On February 8th, just ahead of the One Ocean Summit in Brest, OceanOPS, the Joint Centre of the World Meteorological Organization and the Intergovernmental Oceanographic Commission of UNESCO launched the Odyssey Project. The launch event, attended by citizens, scientists, sailors, shipping industries and fishing companies, called for collaboration between the civil society, private sector and everyone interested in contributing to ocean observations in support of the GOOS.
Since 2000, OceanOPS has been the international hub and centre of excellence that provides vital services in monitoring and coordinating an expanding network of global oceanographic and marine meteorological observing communities, under GOOS. Conscious that the development of the GOOS needs more players involved in order to obtain more targeted and sustained observations, OceanOPS is launching the Odyssey Project, under the UN Ocean Decade. Through the new project, OceanOPS is aiming to enhance the GOOS in all its components by unlocking the potential of new ocean-going vessel types from ocean races, NGOs, citizens, and private sectors.
“The ocean is vast and ocean data are scarce. Odyssey will be supporting citizens and civil society plying remote ocean areas to collect important ocean data. This is a timely undertaking that will channel the energy and goodwill of ocean friends all over the world for a sustainable ocean environment” – said Toste Tanhua, co-chair of GOOS, expressing his support to Odyssey and thanking all ocean observing volunteers.
Odyssey embodies the level of response we need to face climate issues under the Ocean Decade and GOOS will help strengthen international collaborations within and outside the ocean observing community. These collaborations, based on the observations’ collection, data sharing and analyses, scientific and technological developments, will be essential to develop such a project.
Through all its partners and a vast range of communication channels, the project will also be a powerful platform to promote all contributions and the benefits of the GOOS to a larger public.
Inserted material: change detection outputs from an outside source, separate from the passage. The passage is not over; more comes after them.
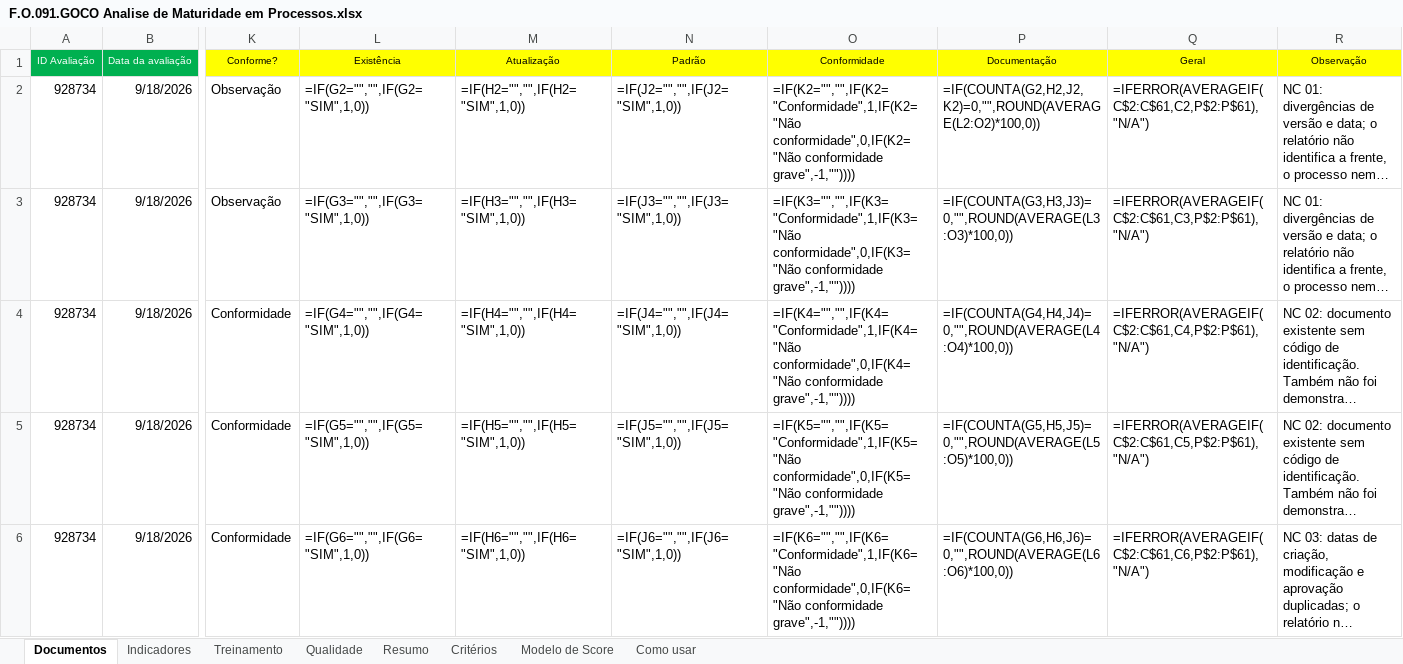
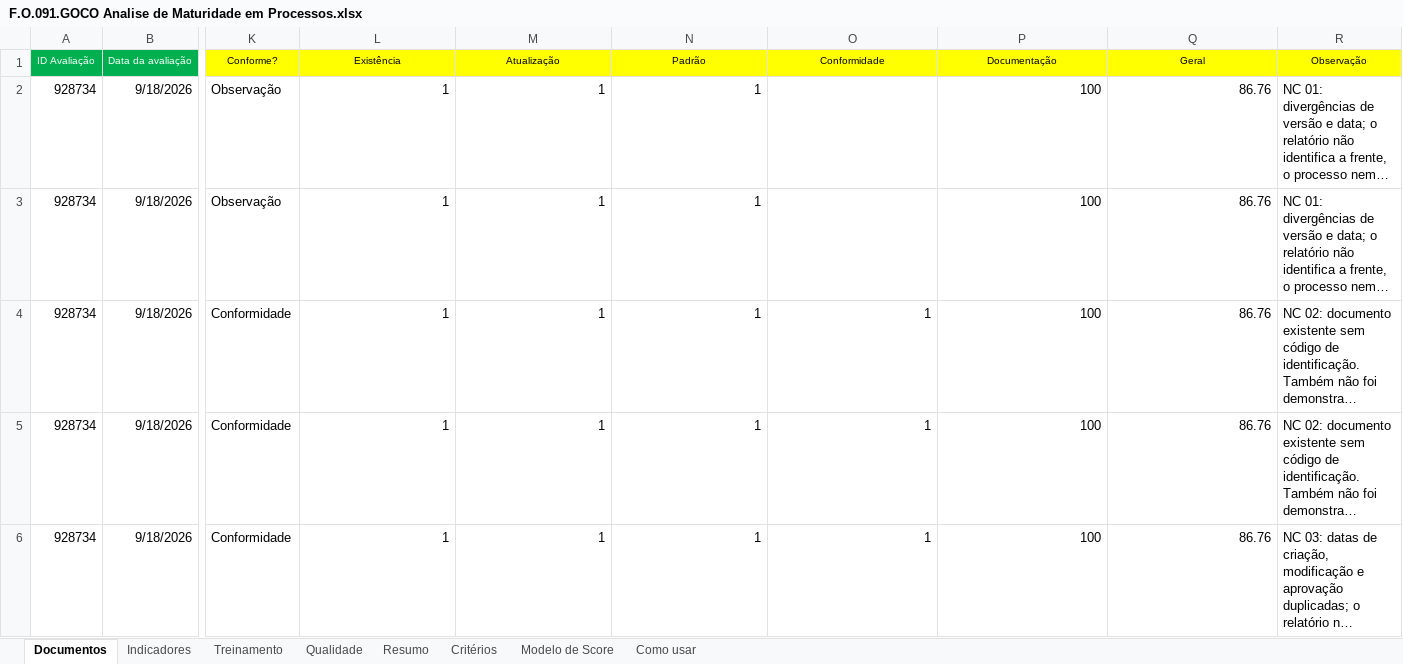
Before and after one commit to imlumachado/maturidade-dashboard, an Excel workbook: formulario/F.O.091.GOCO Analise de Maturidade em Processos.xlsx, sheet Documentos, drawn as a sheet; only a part is shown, gaps mark what is left out; long unchanged cells end in …; values as stored, in another font and other column widths than the file's, no borders; formulas without a stored value are shown as written; conditional formats not drawn; the diff covers the shown part only; the diff names each change by its address in the sheet, - before the commit and + after, or states it on an @@ line.

```diff
--- a/formulario/F.O.091.GOCO Analise de Maturidade em Processos.xlsx (sheet Documentos)
+++ b/formulario/F.O.091.GOCO Analise de Maturidade em Processos.xlsx (sheet Documentos)
-L2 (Existência): =IF(G2="","",IF(G2="SIM",1,0))
+L2 (Existência): 1
-M2 (Atualização): =IF(H2="","",IF(H2="SIM",1,0))
+M2 (Atualização): 1
-N2 (Padrão): =IF(J2="","",IF(J2="SIM",1,0))
+N2 (Padrão): 1
-O2 (Conformidade): =IF(K2="","",IF(K2="Conformidade",1,IF(K2="Não conformidade",0,IF(K2="Não conformidade grave",-1,""))))
+O2 (Conformidade): (empty)
-P2 (Documentação): =IF(COUNTA(G2,H2,J2,K2)=0,"",ROUND(AVERAGE(L2:O2)*100,0))
+P2 (Documentação): 100
-Q2 (Geral): =IFERROR(AVERAGEIF(C$2:C$61,C2,P$2:P$61),"N/A")
+Q2 (Geral): 86.76
-L3 (Existência): =IF(G3="","",IF(G3="SIM",1,0))
+L3 (Existência): 1
-M3 (Atualização): =IF(H3="","",IF(H3="SIM",1,0))
+M3 (Atualização): 1
-N3 (Padrão): =IF(J3="","",IF(J3="SIM",1,0))
+N3 (Padrão): 1
-O3 (Conformidade): =IF(K3="","",IF(K3="Conformidade",1,IF(K3="Não conformidade",0,IF(K3="Não conformidade grave",-1,""))))
+O3 (Conformidade): (empty)
-P3 (Documentação): =IF(COUNTA(G3,H3,J3)=0,"",ROUND(AVERAGE(L3:O3)*100,0))
+P3 (Documentação): 100
-Q3 (Geral): =IFERROR(AVERAGEIF(C$2:C$61,C3,P$2:P$61),"N/A")
+Q3 (Geral): 86.76
-L4 (Existência): =IF(G4="","",IF(G4="SIM",1,0))
+L4 (Existência): 1
-M4 (Atualização): =IF(H4="","",IF(H4="SIM",1,0))
+M4 (Atualização): 1
-N4 (Padrão): =IF(J4="","",IF(J4="SIM",1,0))
+N4 (Padrão): 1
-O4 (Conformidade): =IF(K4="","",IF(K4="Conformidade",1,IF(K4="Não conformidade",0,IF(K4="Não conformidade grave",-1,""))))
+O4 (Conformidade): 1
-P4 (Documentação): =IF(COUNTA(G4,H4,J4)=0,"",ROUND(AVERAGE(L4:O4)*100,0))
+P4 (Documentação): 100
-Q4 (Geral): =IFERROR(AVERAGEIF(C$2:C$61,C4,P$2:P$61),"N/A")
+Q4 (Geral): 86.76
-L5 (Existência): =IF(G5="","",IF(G5="SIM",1,0))
+L5 (Existência): 1
-M5 (Atualização): =IF(H5="","",IF(H5="SIM",1,0))
+M5 (Atualização): 1
-N5 (Padrão): =IF(J5="","",IF(J5="SIM",1,0))
+N5 (Padrão): 1
-O5 (Conformidade): =IF(K5="","",IF(K5="Conformidade",1,IF(K5="Não conformidade",0,IF(K5="Não conformidade grave",-1,""))))
+O5 (Conformidade): 1
-P5 (Documentação): =IF(COUNTA(G5,H5,J5)=0,"",ROUND(AVERAGE(L5:O5)*100,0))
+P5 (Documentação): 100
-Q5 (Geral): =IFERROR(AVERAGEIF(C$2:C$61,C5,P$2:P$61),"N/A")
+Q5 (Geral): 86.76
-L6 (Existência): =IF(G6="","",IF(G6="SIM",1,0))
+L6 (Existência): 1
-M6 (Atualização): =IF(H6="","",IF(H6="SIM",1,0))
+M6 (Atualização): 1
-N6 (Padrão): =IF(J6="","",IF(J6="SIM",1,0))
+N6 (Padrão): 1
-O6 (Conformidade): =IF(K6="","",IF(K6="Conformidade",1,IF(K6="Não conformidade",0,IF(K6="Não conformidade grave",-1,""))))
+O6 (Conformidade): 1
-P6 (Documentação): =IF(COUNTA(G6,H6,J6)=0,"",ROUND(AVERAGE(L6:O6)*100,0))
+P6 (Documentação): 100
-Q6 (Geral): =IFERROR(AVERAGEIF(C$2:C$61,C6,P$2:P$61),"N/A")
+Q6 (Geral): 86.76
```
Also changed, not shown: 43 added rows, 43 removed rows and 72 edited cells elsewhere in this sheet, sheet Indicadores, sheet Resumo, sheet Qualidade, sheet Treinamento, sheet Modelo de Score, formulas that keep their value, 1 other file.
Moreover, it will help develop educational programmes through the Ocean Observers international initiative, as well as capacity development programmes with the involvement of local and indigenous populations in ocean observations.
The Odyssey Project will contribute to GOOS projects and programmes, such as the Ocean Observing Co-Design programme endorsed by the UN Decade, which aims to create a system co-designed with observations, modeling and key user stakeholders that will evolve ocean observing and give us the ocean we need for the future we want.
The project launch event on February 8th, with more than 100 attendees from all around the world, not only introduced the Odyssey, but also showcased various initiatives in support of ocean observations from civil society, including scuba diving, sailing and surf communities, as well as shipping and fishing industries.
At the end of the event participants signed the Brest declaration to express their support for ocean observations contributing to the GOOS and ensuring that met-ocean data, acquired following international standards, are timely delivered and freely accessible to all users worldwide.